> DATASET EXCERPTS
■ ■ ■ ■

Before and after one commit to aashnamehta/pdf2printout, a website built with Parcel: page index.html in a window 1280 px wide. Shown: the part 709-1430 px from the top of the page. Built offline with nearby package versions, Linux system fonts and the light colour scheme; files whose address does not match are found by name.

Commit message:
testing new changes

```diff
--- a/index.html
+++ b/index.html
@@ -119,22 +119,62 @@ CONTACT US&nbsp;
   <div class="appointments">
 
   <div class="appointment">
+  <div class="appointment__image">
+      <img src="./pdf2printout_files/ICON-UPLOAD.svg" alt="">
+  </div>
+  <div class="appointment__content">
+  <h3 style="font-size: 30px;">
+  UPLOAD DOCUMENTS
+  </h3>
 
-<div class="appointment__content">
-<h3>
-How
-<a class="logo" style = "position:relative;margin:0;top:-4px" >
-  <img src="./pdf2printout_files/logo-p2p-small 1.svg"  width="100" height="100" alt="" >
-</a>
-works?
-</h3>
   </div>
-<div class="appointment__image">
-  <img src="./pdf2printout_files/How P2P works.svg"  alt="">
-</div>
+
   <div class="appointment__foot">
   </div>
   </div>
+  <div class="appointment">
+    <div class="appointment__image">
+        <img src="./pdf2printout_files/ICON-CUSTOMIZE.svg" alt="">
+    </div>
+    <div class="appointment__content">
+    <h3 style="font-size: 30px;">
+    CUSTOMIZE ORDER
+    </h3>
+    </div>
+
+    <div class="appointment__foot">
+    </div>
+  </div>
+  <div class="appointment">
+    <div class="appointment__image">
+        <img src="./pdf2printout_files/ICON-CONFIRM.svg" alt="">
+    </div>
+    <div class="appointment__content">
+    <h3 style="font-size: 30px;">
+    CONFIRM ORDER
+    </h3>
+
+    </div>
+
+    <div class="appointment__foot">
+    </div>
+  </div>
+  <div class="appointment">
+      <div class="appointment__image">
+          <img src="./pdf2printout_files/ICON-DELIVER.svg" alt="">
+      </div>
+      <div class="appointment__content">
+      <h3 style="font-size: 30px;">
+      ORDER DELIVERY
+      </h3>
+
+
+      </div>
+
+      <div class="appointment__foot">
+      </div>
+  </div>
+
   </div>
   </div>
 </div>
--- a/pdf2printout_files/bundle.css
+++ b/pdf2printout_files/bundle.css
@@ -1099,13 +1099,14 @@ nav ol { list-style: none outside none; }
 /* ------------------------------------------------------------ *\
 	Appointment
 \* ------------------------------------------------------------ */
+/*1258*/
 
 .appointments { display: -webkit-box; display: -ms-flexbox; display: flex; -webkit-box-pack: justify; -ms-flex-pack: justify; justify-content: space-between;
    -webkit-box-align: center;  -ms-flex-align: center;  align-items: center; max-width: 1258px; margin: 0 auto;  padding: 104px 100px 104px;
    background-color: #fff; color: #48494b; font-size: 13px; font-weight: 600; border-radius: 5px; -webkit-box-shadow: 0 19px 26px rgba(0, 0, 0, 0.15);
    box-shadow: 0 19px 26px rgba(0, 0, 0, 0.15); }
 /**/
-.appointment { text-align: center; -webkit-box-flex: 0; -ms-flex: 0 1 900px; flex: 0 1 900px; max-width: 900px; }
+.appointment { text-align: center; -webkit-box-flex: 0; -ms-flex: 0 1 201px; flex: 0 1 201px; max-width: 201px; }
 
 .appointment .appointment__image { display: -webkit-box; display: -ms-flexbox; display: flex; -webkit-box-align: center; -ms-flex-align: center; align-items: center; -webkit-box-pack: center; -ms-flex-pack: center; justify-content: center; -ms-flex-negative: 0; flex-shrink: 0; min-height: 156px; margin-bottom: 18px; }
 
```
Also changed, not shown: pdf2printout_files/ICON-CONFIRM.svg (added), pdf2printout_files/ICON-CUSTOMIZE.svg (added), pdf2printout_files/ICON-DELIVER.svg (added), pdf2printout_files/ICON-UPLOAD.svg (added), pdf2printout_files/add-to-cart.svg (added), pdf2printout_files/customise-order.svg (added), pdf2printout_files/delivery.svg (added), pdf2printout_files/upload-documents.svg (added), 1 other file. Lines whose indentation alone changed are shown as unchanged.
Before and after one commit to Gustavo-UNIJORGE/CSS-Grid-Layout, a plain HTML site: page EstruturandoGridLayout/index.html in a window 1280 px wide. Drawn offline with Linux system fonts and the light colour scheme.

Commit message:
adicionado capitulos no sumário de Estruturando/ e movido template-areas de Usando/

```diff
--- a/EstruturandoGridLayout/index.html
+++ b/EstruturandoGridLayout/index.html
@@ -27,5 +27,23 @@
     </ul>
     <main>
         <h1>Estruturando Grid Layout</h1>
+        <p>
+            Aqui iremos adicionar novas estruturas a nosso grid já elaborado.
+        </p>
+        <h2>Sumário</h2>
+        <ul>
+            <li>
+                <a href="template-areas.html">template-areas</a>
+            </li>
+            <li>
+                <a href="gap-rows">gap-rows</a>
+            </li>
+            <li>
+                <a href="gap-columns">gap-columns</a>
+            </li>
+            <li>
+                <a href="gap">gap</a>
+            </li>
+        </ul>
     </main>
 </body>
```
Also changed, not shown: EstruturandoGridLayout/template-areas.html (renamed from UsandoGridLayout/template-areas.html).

■ ■ ■ ■

> EXERCISE DIRECTIONS
The lines to copy are those in the listing that contain the word "index".

> ANSWER AREA
Before and after one commit to aashnamehta/pdf2printout, a website built with Parcel: page index.html in a window 1280 px wide. Shown: the part 709-1430 px from the top of the page. Built offline with nearby package versions, Linux system fonts and the light colour scheme; files whose address does not match are found by name.
--- a/index.html
+++ b/index.html
Before and after one commit to Gustavo-UNIJORGE/CSS-Grid-Layout, a plain HTML site: page EstruturandoGridLayout/index.html in a window 1280 px wide. Drawn offline with Linux system fonts and the light colour scheme.
--- a/EstruturandoGridLayout/index.html
+++ b/EstruturandoGridLayout/index.html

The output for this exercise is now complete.